Criminalization is a term with many connections to smaller terms such as racialization, discrimination, marginalization, and oppression. This term is also connected to smaller terms as well as factors such as social location, age, race, sexuality, and religion. Overtime, this term has evolved into a concept encompassing many different social categories and inflated by many micro-aggressions controlled by normativity and the status quo. It is through a critical perspective and an anti-oppressive lens that I will discuss the evolution of racialization and criminalization in connection to minorities as well as its connection to the prison system and how it relates to crime and violence in Canadian society.
Criminalization is a concept connected to racialization with roots in colonialism. Race as we know it has no biological bias with some scholars claiming the term did not exist in the ancient world. In the ancient world, status was defined by wealth and religion instead of physical characteristics. As time progressed, Europeans began colonizing and race became the rationalization for their conquests. From this, a new social structure emerged based on skin phenotype with African slaves and Aboriginals at the bottom and Europeans at the top. This furthered the notion of racial superiority and divided people based on race and assigned them to social categories based on phenotype. Author Chris Weedon describes Western racism as defining people from the east as exotic, sensual, irrational and sometimes violent, and people of African descent as lazy, less intelligent, hyper sexual, and physically strong (Weedon, 1999, p. 410). Thus the historical view of colonization was that primitive blacks must be saved and or changed in order to make them socially acceptable and in the likeness of white people who are considered superior.
Furthermore, the effects of racialization connect to criminalization, as there are many examples in this social environment. One example is shown through the prison system in Canada.

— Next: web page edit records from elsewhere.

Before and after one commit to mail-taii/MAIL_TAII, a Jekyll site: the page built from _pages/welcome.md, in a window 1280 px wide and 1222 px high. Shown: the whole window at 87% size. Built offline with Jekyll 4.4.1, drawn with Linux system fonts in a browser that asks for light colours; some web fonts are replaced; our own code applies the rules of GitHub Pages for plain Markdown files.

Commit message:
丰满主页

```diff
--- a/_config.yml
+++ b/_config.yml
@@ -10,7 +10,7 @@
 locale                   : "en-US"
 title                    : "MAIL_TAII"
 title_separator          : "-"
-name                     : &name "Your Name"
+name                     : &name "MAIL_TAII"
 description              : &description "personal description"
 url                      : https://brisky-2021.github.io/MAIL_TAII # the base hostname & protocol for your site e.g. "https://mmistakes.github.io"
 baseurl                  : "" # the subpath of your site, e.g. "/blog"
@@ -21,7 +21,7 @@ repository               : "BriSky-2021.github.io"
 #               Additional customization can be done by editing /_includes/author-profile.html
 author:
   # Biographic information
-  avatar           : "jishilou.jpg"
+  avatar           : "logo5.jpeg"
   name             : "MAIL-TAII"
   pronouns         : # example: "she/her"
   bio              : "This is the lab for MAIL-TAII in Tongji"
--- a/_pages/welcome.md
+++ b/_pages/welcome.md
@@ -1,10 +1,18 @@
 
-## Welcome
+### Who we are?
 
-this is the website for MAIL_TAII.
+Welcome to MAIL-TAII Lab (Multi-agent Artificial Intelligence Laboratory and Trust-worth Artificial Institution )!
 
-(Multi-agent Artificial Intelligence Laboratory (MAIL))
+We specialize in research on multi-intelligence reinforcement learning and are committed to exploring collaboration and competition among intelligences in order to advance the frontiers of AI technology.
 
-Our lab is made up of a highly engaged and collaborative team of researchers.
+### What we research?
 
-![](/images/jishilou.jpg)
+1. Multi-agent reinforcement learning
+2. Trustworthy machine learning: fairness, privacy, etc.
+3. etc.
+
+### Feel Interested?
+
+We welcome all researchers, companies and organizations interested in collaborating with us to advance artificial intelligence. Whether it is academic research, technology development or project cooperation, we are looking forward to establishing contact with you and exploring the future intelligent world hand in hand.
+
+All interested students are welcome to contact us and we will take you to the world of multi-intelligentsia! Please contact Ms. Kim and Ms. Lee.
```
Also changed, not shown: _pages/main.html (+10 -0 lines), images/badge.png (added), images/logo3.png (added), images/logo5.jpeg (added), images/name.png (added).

Minorities are overrepresented in the Canadian prison system, as the number of minorities in Canadian prisons has risen to 75% in the past decade, while the number of Caucasian inmates has declined significantly (Brosnahan, 2013, p. 1). Moreover, the racialization of Aboriginal women due to a long history of dislocation, isolation, violence, and poverty relate to their overrepresentation in the prison system (Wesley, n.d., p. 1). “Aboriginal women account for 4% of the Canadian population, however they compromise 20% of the total incarcerated population in federal corrections” (Wesley, n.d., p. 1). Labels also become a factor in the racialization of minorities.

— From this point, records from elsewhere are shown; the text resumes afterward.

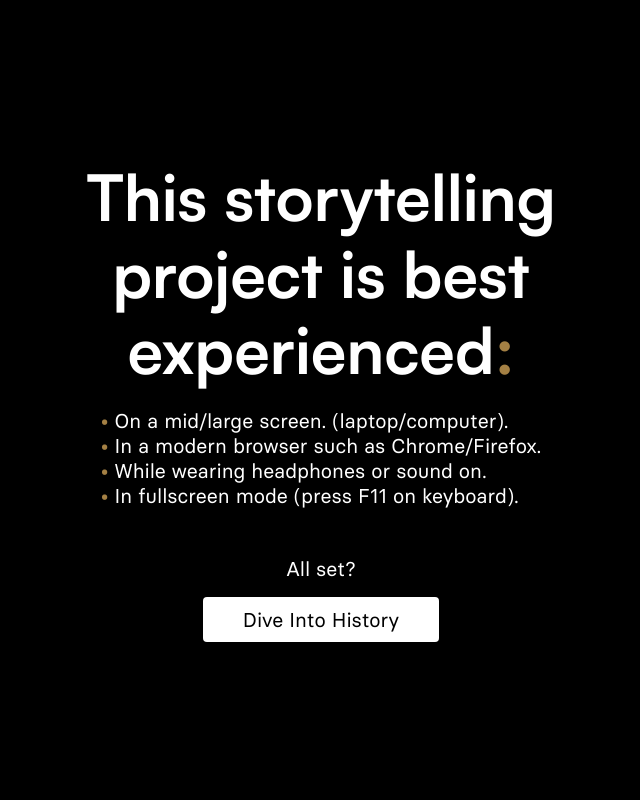
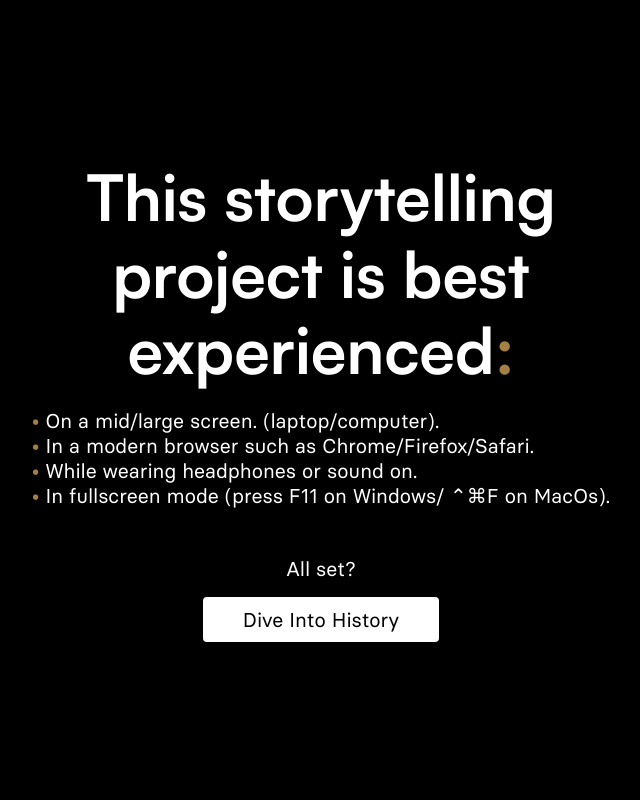
Before and after one commit to marcdroger/Infodesign-tech, a Vue app: page / in a window 1280 px wide. Shown: the top 800 px of the page, without its empty margins (319-959 px from the left). Built offline with nearby package versions, Linux system fonts and the light colour scheme.

Commit message:
Added description header + small fixes

```diff
--- a/src/App.vue
+++ b/src/App.vue
@@ -22,9 +22,9 @@
       <h1 class="fade-in-top">This storytelling project is best experienced<span>:</span></h1>
       <ul class="fade-in-top">
         <li>On a mid/large screen. (laptop/computer).</li>
-        <li>In a modern browser such as Chrome/Firefox.</li>
+        <li>In a modern browser such as Chrome/Firefox/Safari.</li>
         <li>While wearing headphones or sound on.</li>
-        <li>In fullscreen mode (press F11 on keyboard).</li>
+        <li>In fullscreen mode (press F11 on Windows/ ⌃⌘F on MacOs).</li>
       </ul>
       <p class="fade-in-bottom--second">All set?</p>
       <audio ref="audio__fade">
@@ -33,14 +33,14 @@
       <button class="fade-in-bottom--third" @click="hideOverlay">Dive Into History</button>
     </section>
 
-    <!-- TODO: prevent scroll on first overlay-->
+    <!-- TODO: prevent scroll on first overlay?-->
 
     <Nav />
     <main>
       <header>
         <div class="container">
           <h1 ref="header__title">The Best Games Ever Made<span>.</span></h1>
-          <p ref="header__paragraph">Dive into history.</p>
+          <p ref="header__paragraph">Let's go back in History. Searching for the best games ever made. From recent to old classics. Nostalgia will be delivered. <br /><span>Scroll down to start the journey</span></p>
         </div>
       </header>
       <ul class="games">
--- /dev/null
+++ b/src/styles/anim/_rotate.scss
@@ -0,0 +1,11 @@
+@keyframes rotate {
+  0% {
+    transform: rotate(0deg);
+    border-radius: 30% 70% 70% 30% / 30% 30% 70% 70%;
+  }
+
+  100% {
+    transform: rotate(360deg);
+    border-radius: 70% 30% 30% 70% / 30% 30% 70% 70%;
+  }
+}
--- a/src/styles/layout/_header.scss
+++ b/src/styles/layout/_header.scss
@@ -16,14 +16,14 @@ header {
     width: 750px;
     filter: blur(40px);
     background-image: linear-gradient($gold, $black);
-    animation: rotate 50s cubic-bezier(0.8, 0.2, 0.2, 0.8) alternate infinite;
+    animation: rotate 40s cubic-bezier(0.8, 0.2, 0.2, 0.8) alternate infinite;
     border-radius: 30% 70% 70% 30% / 30% 30% 70% 70%;
   }
 
   h1 {
     font-size: $text-7xl;
     width: 700px;
-    margin: 0 auto $space-lg;
+    margin: 0 auto $space-xl;
     line-height: 1.1;
 
     span {
@@ -32,18 +32,12 @@ header {
   }
 
   p {
-    font-size: $space-xl;
+    font-size: $text-2xl;
+    width: 50%;
+    margin: 0 auto;
+
+    span {
+      color: $white-off;
+    }
   }
 }
-
-@keyframes rotate {
-  0% {
-    transform: rotate(0deg);
-    border-radius: 30% 70% 70% 30% / 30% 30% 70% 70%;
-  }
-
-  100% {
-    transform: rotate(360deg);
-    border-radius: 70% 30% 30% 70% / 30% 30% 70% 70%;
-  }
-}
--- a/src/styles/style.scss
+++ b/src/styles/style.scss
@@ -18,3 +18,4 @@
 
 //animation
 @import './anim/fade-in';
+@import './anim/rotate';
```
Also changed, not shown: 1 other file (tests, documents, lock files or other folders).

The construction of race has consequences on individuals who are labeled due to difference. Once these labels become accepted in society it becomes that much harder to be removed as it has become normalized. Labels can lead to further conflict in ones social environment and can...